— Supplied records —
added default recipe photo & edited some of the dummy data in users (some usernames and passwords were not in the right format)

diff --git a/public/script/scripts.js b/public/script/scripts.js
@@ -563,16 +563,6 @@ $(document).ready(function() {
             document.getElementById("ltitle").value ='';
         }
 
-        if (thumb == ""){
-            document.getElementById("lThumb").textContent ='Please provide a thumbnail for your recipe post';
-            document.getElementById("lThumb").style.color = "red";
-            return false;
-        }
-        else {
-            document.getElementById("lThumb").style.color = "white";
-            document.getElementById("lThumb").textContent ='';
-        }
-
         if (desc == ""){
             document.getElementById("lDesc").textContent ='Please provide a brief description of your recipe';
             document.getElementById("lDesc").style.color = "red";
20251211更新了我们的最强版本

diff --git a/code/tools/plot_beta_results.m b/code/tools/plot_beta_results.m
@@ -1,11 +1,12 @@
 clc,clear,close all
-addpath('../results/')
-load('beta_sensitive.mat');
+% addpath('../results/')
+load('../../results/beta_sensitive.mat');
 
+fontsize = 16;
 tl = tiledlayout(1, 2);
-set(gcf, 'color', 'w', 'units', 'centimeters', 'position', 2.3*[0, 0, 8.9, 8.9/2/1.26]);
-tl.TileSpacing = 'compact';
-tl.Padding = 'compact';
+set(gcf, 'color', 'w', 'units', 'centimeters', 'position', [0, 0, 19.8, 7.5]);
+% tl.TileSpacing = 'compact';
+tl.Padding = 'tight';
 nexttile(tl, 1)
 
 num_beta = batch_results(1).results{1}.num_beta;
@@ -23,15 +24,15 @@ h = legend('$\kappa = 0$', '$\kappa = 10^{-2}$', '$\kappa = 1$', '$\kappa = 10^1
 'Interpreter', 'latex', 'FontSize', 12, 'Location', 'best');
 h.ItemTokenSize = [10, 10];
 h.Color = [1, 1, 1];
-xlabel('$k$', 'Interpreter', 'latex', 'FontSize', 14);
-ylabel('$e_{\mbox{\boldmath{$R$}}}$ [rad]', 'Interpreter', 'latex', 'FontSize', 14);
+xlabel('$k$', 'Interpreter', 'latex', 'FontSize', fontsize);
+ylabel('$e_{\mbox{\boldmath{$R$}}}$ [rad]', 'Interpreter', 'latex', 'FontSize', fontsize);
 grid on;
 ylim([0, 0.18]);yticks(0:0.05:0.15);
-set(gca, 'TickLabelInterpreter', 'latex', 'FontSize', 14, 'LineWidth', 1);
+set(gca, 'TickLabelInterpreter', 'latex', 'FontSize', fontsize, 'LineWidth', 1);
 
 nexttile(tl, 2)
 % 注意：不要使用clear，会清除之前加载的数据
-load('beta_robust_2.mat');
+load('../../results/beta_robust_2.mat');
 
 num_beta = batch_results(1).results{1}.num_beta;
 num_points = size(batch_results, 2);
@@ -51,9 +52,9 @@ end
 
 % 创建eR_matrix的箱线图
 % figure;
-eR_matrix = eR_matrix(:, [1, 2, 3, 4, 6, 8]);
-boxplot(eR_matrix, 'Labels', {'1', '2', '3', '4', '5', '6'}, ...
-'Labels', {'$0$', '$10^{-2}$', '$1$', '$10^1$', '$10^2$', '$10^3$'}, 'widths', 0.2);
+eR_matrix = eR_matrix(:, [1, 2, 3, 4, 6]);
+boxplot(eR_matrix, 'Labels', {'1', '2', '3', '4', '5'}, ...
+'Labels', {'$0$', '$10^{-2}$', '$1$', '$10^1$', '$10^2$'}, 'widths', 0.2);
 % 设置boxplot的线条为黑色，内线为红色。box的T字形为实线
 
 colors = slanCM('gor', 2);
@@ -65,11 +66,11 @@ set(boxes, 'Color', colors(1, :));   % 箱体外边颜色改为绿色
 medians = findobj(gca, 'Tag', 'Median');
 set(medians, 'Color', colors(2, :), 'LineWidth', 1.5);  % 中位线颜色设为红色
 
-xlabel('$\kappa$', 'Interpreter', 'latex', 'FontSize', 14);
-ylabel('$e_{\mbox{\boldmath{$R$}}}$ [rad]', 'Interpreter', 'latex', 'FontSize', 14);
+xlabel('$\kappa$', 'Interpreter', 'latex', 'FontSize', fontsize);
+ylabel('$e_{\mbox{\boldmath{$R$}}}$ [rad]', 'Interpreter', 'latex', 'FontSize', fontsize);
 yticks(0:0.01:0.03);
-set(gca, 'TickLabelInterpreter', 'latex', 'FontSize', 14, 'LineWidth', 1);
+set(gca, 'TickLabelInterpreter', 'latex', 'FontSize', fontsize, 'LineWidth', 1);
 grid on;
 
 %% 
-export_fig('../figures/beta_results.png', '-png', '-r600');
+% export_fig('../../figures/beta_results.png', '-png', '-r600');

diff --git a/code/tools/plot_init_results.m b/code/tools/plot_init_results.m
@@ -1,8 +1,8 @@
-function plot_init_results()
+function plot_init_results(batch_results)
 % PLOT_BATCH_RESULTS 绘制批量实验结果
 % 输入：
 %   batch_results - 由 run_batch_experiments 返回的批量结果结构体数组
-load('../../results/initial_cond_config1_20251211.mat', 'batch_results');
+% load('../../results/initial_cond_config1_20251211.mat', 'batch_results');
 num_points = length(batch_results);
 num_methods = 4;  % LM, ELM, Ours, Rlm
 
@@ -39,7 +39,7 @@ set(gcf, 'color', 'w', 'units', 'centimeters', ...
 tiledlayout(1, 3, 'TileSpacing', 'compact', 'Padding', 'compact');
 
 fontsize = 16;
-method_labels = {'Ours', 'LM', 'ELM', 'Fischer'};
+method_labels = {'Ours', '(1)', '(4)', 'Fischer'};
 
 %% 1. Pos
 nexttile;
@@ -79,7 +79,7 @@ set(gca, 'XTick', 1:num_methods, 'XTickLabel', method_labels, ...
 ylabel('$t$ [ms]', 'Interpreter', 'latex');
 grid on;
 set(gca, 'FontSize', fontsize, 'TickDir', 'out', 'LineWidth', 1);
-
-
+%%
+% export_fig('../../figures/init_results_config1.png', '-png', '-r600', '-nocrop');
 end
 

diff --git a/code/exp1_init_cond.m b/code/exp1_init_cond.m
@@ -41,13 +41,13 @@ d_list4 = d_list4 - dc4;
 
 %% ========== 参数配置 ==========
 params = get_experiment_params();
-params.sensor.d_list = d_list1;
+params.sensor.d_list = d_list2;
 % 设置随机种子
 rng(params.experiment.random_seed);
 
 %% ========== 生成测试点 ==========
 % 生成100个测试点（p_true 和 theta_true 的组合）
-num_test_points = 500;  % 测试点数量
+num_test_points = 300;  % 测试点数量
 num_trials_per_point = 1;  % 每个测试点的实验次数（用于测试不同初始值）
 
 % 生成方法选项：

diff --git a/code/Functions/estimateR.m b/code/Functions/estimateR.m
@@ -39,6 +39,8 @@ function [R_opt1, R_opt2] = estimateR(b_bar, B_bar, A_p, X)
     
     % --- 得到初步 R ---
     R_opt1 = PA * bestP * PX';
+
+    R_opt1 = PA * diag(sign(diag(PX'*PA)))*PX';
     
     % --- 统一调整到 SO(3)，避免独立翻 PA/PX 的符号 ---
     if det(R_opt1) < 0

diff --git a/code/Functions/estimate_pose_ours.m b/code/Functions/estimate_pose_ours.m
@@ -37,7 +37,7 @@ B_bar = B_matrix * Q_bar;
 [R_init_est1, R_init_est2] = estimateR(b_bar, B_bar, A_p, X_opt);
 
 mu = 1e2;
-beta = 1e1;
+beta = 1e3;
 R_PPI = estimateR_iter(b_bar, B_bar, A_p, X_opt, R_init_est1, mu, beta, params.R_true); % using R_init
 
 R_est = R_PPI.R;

— Description of the task —
From the records above, give again exactly the lines running from the line with "[1, 2, 3, 4, 6]);" to the line with "colors = slanCM('gor', 2);", inclusive.

— Output of the exercise —
+eR_matrix = eR_matrix(:, [1, 2, 3, 4, 6]);
+boxplot(eR_matrix, 'Labels', {'1', '2', '3', '4', '5'}, ...
+'Labels', {'$0$', '$10^{-2}$', '$1$', '$10^1$', '$10^2$'}, 'widths', 0.2);
 % 设置boxplot的线条为黑色，内线为红色。box的T字形为实线
 
 colors = slanCM('gor', 2);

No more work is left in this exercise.